For years I’ve been writing comments like this about drug policy:
Any drug policy will have problems, probably serious problems. The important questions are:
- Which problems are we most unwilling to live with?
- Which problems are we most willing to tolerate?
- What strategies will help us achieve these goals while maintaining concern for all problems?
Of course, of equal importance is our willingness to regularly re-assess policy to improve our response and address unanticipated problems.
These are really hard questions.
And, it’s been frustrating to read lots of people treating it as though there are simple and obvious answers.
The intersections of addiction, capitalism, medicine, crime, and government, with all their variations, limitations and flaws make this a very difficult problem. We tend to underestimate the existence of unintended consequences and overestimate our influence.
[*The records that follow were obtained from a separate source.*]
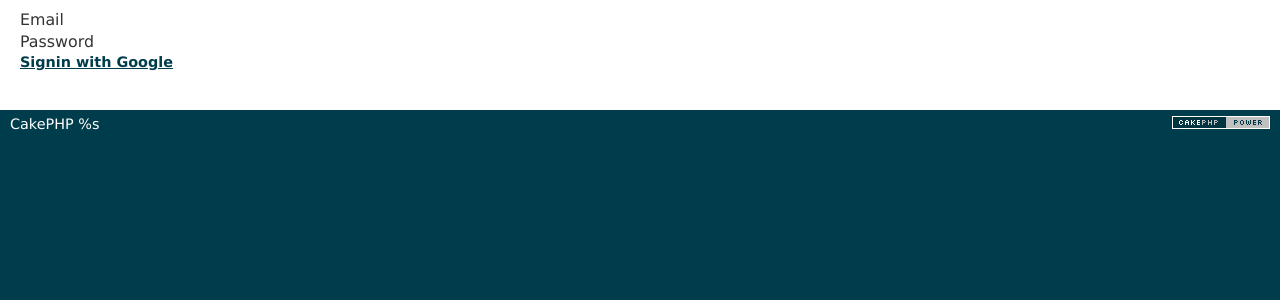
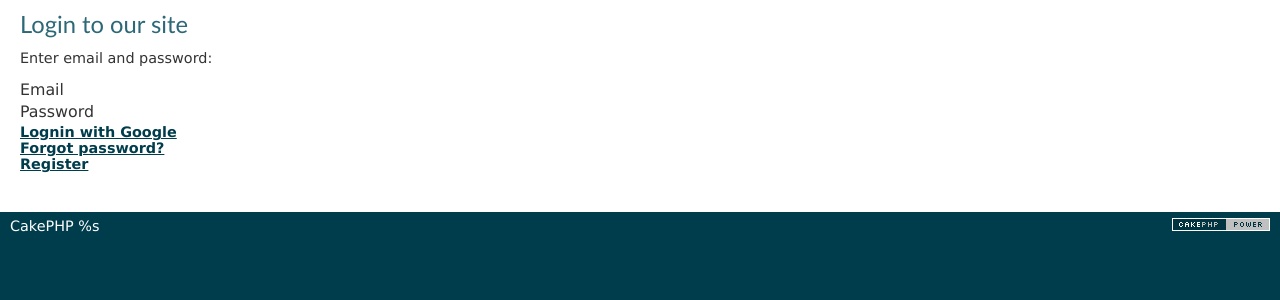
Before and after one commit to VAT-MoneyLover/Money-Lover, a CakePHP app: the page made by app/View/Users/login.ctp in a window 1280 px wide. Shown: the part 47-347 px from the top of the page. Run offline with PHP 8.4 and a stand-in for CakePHP, Linux system fonts and the light colour scheme; the template is opened without the code that fills it, so the values that code supplies are empty; some libraries are stand-ins or nearby versions.

Commit message:
Login form bootstrap.

```diff
--- a/app/Controller/WalletsController.php
+++ b/app/Controller/WalletsController.php
@@ -11,7 +11,7 @@
         public $components = array('Flash');
 
         public function beforeFilter(){
-            $this->Auth->allow('index');
+            //$this->Auth->allow('index');
         }
 
         public function index()
--- a/app/View/Users/login.ctp
+++ b/app/View/Users/login.ctp
@@ -3,8 +3,18 @@
 		width: 100%;
 	}
 </style>
-
-
+<div class="col-sm-4">
+	<div class="form-box">
+		<div class="form-top">
+			<div class="form-top-left">
+				<h3>Login to our site</h3>
+				<p>Enter email and password:</p>
+			</div>
+			<div class="form-top-right">
+				<i class="fa fa-key"></i>
+			</div>
+		</div>
+		<div class="form-bottom">
 			<!-- <form role="form" action="" method="post" class="login-form"> -->
 			<?php echo $this->form->create('User', array('id'=>'login', 'role'=>'form', 'method'=>'post', 'class'=>'form-signin')); ?>
 			<div class="form-group">
@@ -25,12 +35,29 @@
 			<!-- Login with FB and Google -->
 			<div class="form-group">
 				<a class="btn btn-link-1 btn-link-1-google-plus" href="<?php echo BASE_PATH.'googlelogin'; ?>">
-		<i class="fa fa-google-plus"></i> Signin with Google
+					<i class="fa fa-google-plus"></i> Lognin with Google
 				</a>
 				<!-- <a class="btn btn-link-1 btn-link-1-facebook" href="<?php echo BASE_PATH.'fblogin'; ?>">
 					<i class="fa fa-facebook"></i> Facebook
 				</a> -->
 			</div>
-<?php echo $this->HTML->link('Forgot password', array('controller'=>'users', 'action'=>'forgotPassword')); ?>
 			<!-- </form> -->
 			<?php echo $this->Form->end(); ?>
+		</div>
+		<div class="form-footer">
+			<div class="row">
+				<div class="col-sm-7">
+					<i class="fa fa-lock"></i>
+					<a href="<?php echo BASE_PATH.'users/forgotPassword'; ?>"> Forgot password? </a>
+
+				</div>
+
+				<div class="col-sm-5">
+					<i class="fa fa-check"></i>
+					<a href="<?php echo BASE_PATH.'users/register'; ?>"> Register </a>
+				</div>
+			</div>
+		</div>
+
+	</div>
+</div>
```
Also changed, not shown: app/Controller/UsersController.php (+4 -3 lines), app/View/Layouts/login.ctp (renamed from app/View/Layouts/main.ctp, +3 -23 lines), app/View/Users/add.ctp (deleted, +0 -53 lines), app/webroot/css/css/style.css (+5 -2 lines), app/View/Users/register.ctp (added). Lines whose indentation alone changed are shown as unchanged.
It’s good to see a pretty influential writer at Vox interrogate his own beliefs and assumptions.
By the time I began as a drug policy reporter in 2010, I was all in on legalizing every drug, from marijuana to heroin and cocaine.
It all seemed so obvious to me. Prohibition had failed. Over the past decade, millions of Americans had been arrested and, in many of these cases, locked up for drugs. The government spent tens of billions of dollars a year on anti-drug policies — not just on policing and arresting people and potentially ruining their lives, but also on foreign operations in which armed forces raided and destroyed people’s farms, ruining their livings. Over four decades, the price tag for waging the drug war added up to more than $1 trillion.
. . .
Then I began reporting on the opioid epidemic. I saw friends of family members die to drug overdoses. I spoke to drug users who couldn’t shake off years of addiction, which often began with legal prescription medications. I talked to doctors, prosecutors, and experts about how the crisis really began when big pharmaceutical companies pushed for doctors and the government to embrace their drugs.
. . .
Looking at this crisis, it slowly but surely dawned on me: Maybe full legalization isn’t the right answer to the war on drugs. Maybe the US just can’t handle regulating these potentially deadly substances in a legal environment. Maybe some form of prohibition — albeit a less stringent kind than what we have today — is the way to go.
Read the whole thing here.